[Start of section]

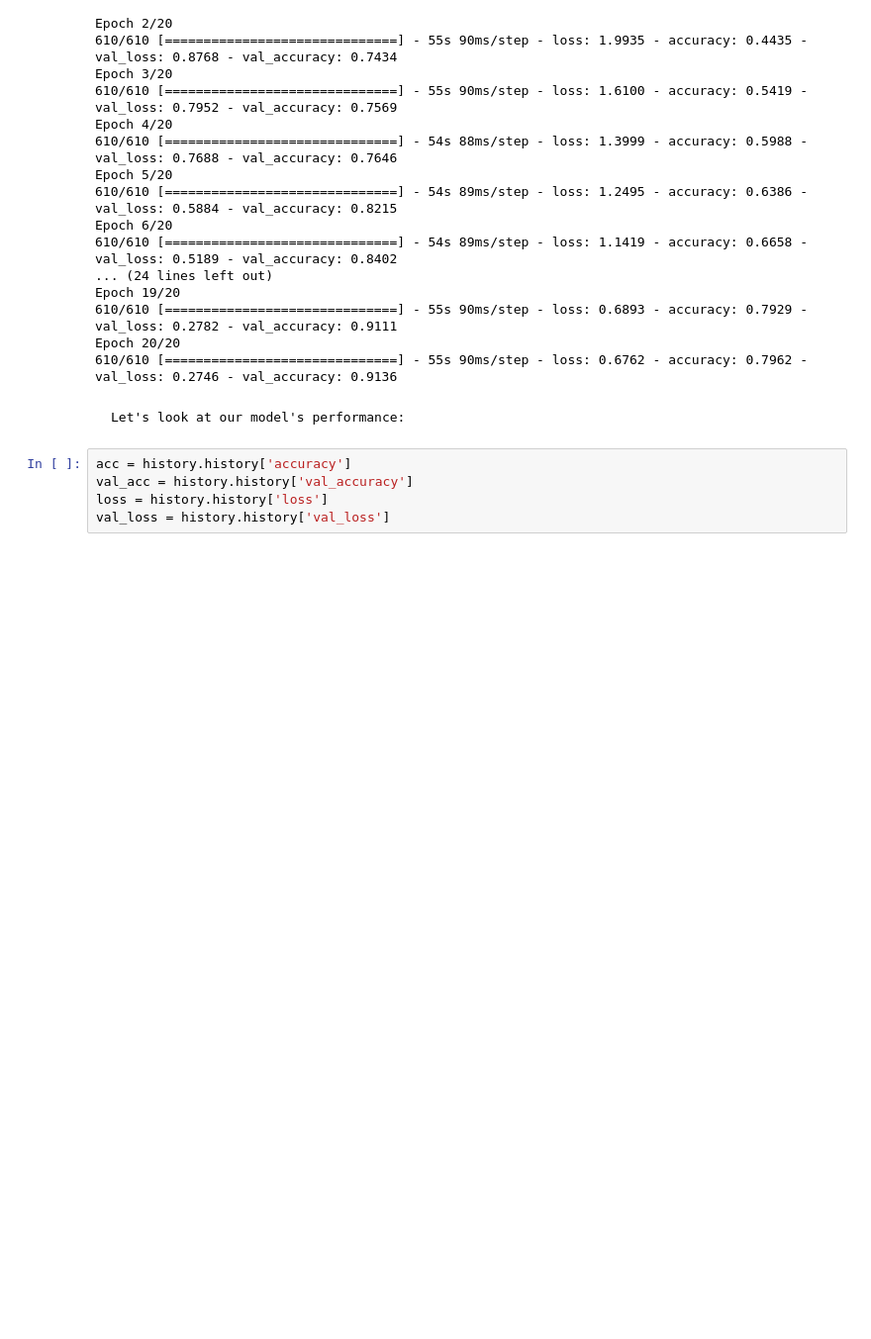
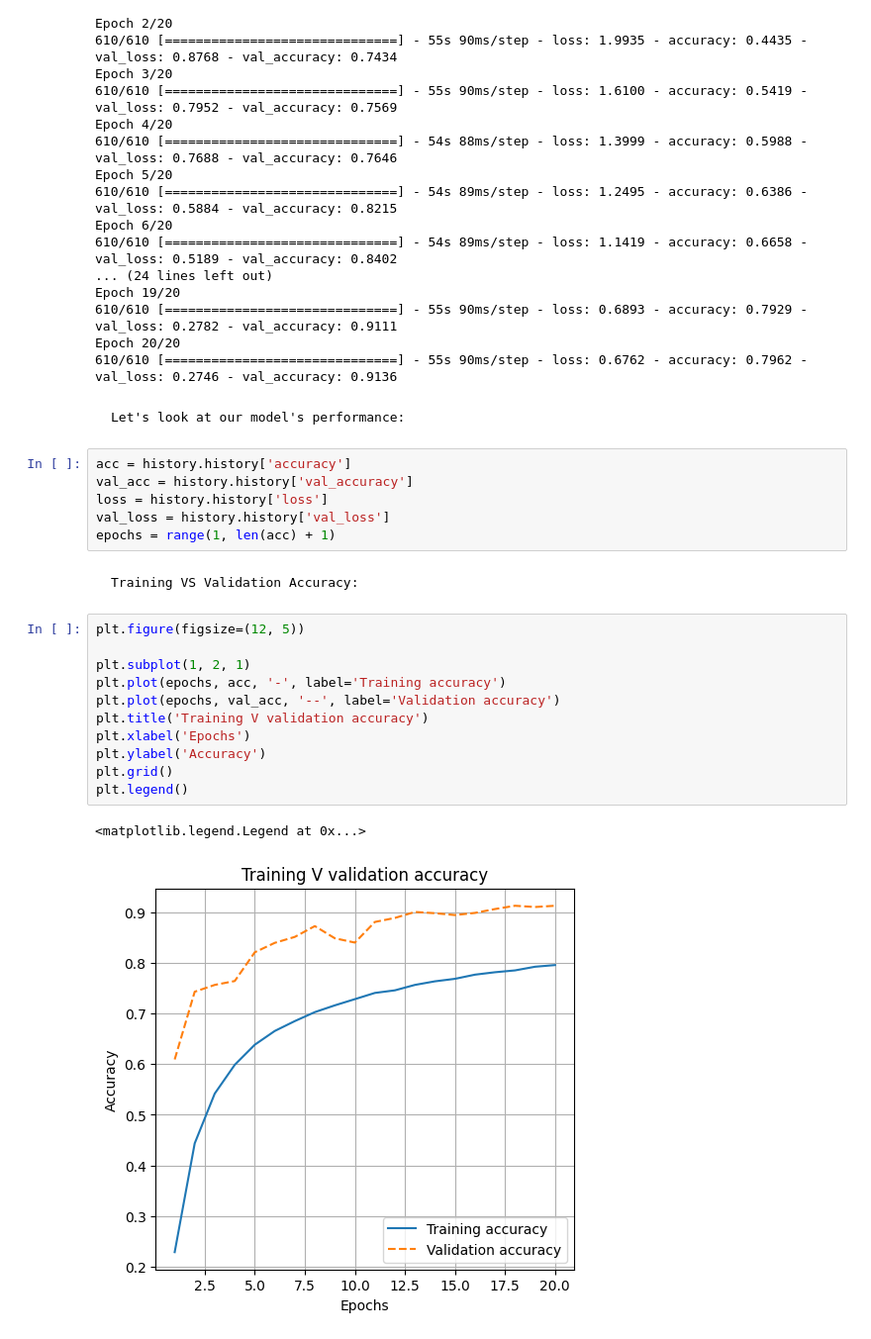
Before and after one commit to Khurdhula-Harshavardhan/Hindi-OCR, a Jupyter notebook: CNN_kernel.ipynb, the cells around one changed output. Shown: that part at 99% size. Drawn from its saved outputs; the diff is of its cells as text; blank space fills up the shorter version.

Commit message:
Visualizes our model's performance.

```diff
--- a/CNN_kernel.ipynb
+++ b/CNN_kernel.ipynb
@@ -99,3 +99,20 @@ acc = history.history['accuracy']
 val_acc = history.history['val_accuracy']
 loss = history.history['loss']
 val_loss = history.history['val_loss']
+epochs = range(1, len(acc) + 1)
+# %% [markdown]
+    Training VS Validation Accuracy:
+# %%
+plt.figure(figsize=(12, 5))
+
+plt.subplot(1, 2, 1)
+plt.plot(epochs, acc, '-', label='Training accuracy')
+plt.plot(epochs, val_acc, '--', label='Validation accuracy')
+plt.title('Training V validation accuracy')
+plt.xlabel('Epochs')
+plt.ylabel('Accuracy')
+plt.grid()
+plt.legend()
+# %% [output]
+<matplotlib.legend.Legend at 0x...>
+[figure, added]
```
Also changed, not shown: parts of 2 cells of this notebook.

[End of section]

TRY IT
Please return a copy of each line in the entries that has the string "Training".

SOLUTION TO THIS TASK
+    Training VS Validation Accuracy:
+plt.plot(epochs, acc, '-', label='Training accuracy')
+plt.title('Training V validation accuracy')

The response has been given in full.